A CURRENT THEORY regarding Donald Trump suggests he actually has
support than is reflected in polls that show him leading the Republican race for president.
The theory says that some - maybe many - voters won't tell pollsters they'd vote for a candidate often labeled liar, bigot or fascist and compared to Mussolini and Hitler.
But, for whatever reason - disgust with traditional pols, anti-immigrant anger, growing fear of homeland terrorism, belief that, "Hey, we tried everything else" - maybe many are indeed willing to vote for the Donald.
Could be anecdotal, could be nonsense. But something's benefiting Trump.
A Monmouth University poll this week has him leading the GOP field with 41 percent of Republican voters. His closest rival is Ted Cruz, at 14 percent.
Six months ago, in the same poll, Trump was at 2 percent, "undecided" led with 20 percent, Scott Walker was at 10 percent and Jeb Bush was at 9 percent.
Now "undecided" is just 6 percent, Walker's gone and Bush is at 3 percent.
Yeah, national polls need to be viewed in the context of time and the fact that there are no national primaries. But they still offer a sense of the moment.
And there's no denying that the moment is Trump's.
Even if Trump's slipping in Iowa while Cruz gains there, just remember that Iowa is an electoral nonentity, pimped and pumped up by too many in media.
Know how many Republicans won contested Iowa caucuses over the last 40 years and then went on to win the White House?
One. In 10 election cycles. George W. Bush, 2000.
But back to the question: Are some Trump supporters hiding out?
I ran it by Neil Newhouse, co-founder of Public Opinion Strategies, a prominent national GOP polling firm that worked for Mitt Romney in 2012.
"Ha," he says, "I'm not sure that fits with the folks supporting Trump . . . seems like most wear their support with pride!"
No argument, but could something else going on?
Newhouse concedes there might be an "under-represented" Trump vote due to conventional polling schemes.
Most good pollsters use patterns and voters in past GOP primaries to build their samples. But, says Newhouse, "I think it's entirely possible" Trump is attracting voters who never participated in primaries.
I ask Tim Malloy, a director of Quinnipiac University polling, about Trump's stealth voters. He tells me: "You may be right. You may be crazy."
He actually thinks Trump could have less support than polling shows.
A Q-poll earlier this month, which also had Trump well ahead, asked the question: "Is your mind made up?" Trump's support softened: 46 percent of his backers said their minds are made up, but 53 percent said they "might change."
So there's that.
A piece in the Atlantic last week said Trump is on track to do much better than his detractors think.

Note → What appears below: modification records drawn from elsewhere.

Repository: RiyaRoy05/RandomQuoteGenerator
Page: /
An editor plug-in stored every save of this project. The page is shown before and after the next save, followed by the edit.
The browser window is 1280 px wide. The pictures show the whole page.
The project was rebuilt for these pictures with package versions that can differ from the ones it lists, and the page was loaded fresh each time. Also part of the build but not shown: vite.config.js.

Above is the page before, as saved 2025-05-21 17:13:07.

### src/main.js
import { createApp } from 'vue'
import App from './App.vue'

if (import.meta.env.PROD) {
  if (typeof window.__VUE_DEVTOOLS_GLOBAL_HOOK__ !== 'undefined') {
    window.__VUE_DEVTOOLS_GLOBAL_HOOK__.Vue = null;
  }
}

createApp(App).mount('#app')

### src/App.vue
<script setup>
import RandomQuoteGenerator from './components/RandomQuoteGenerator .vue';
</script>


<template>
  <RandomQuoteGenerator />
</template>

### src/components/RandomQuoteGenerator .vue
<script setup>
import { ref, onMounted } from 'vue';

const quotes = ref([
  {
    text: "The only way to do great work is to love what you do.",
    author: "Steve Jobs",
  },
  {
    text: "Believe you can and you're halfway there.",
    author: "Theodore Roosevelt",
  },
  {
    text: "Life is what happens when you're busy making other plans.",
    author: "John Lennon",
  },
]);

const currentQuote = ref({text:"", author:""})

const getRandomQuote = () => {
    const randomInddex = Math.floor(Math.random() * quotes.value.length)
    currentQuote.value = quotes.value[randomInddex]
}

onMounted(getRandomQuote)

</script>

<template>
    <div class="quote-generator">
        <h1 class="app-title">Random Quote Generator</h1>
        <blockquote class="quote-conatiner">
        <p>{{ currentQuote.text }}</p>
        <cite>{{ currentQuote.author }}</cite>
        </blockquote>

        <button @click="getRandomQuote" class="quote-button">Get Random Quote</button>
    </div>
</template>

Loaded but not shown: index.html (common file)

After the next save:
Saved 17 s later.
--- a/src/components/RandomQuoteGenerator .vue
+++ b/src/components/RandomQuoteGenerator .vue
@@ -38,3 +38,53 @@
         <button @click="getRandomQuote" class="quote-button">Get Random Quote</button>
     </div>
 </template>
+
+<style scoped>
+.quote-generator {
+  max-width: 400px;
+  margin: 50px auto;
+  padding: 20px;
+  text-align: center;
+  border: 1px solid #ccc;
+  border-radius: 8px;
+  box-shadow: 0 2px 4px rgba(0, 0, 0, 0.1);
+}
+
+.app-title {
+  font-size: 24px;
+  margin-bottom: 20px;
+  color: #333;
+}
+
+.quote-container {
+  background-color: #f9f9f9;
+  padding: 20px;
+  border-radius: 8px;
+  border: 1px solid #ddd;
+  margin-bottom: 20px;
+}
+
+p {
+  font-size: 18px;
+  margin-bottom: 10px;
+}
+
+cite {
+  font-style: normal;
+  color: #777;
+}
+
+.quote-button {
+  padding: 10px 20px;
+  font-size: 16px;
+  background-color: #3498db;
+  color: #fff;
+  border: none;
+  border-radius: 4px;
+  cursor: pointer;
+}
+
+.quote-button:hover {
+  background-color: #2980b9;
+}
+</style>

A main reason: His lead in "live" (telephone or face-to-face) polls is often in single digits, while his lead in Internet/automated polls is in double digits.
In other words, as one political consultant put it, "People don't lie to machines."
If so, Trump might benefit from a reverse "Wilder effect."
Doug Wilder, you may recall, was running for governor of Virginia in 1989 with a double-digit lead; on Election Day, a Mason-Dixon poll had him up 10 points.
But Wilder, who is black, won by less than 1 percentage point, the discrepancy largely attributed to voters being reluctant to tell pollsters they wouldn't vote for an African-American.
(Originally this was the "Bradley effect." L.A. Mayor Tom Bradley, also black, led in polls in the 1982 race for California governor, but lost.)
So are some voters not telling pollsters that they would vote for Trump?
In an election cycle like nobody's seen, all things seem plausible.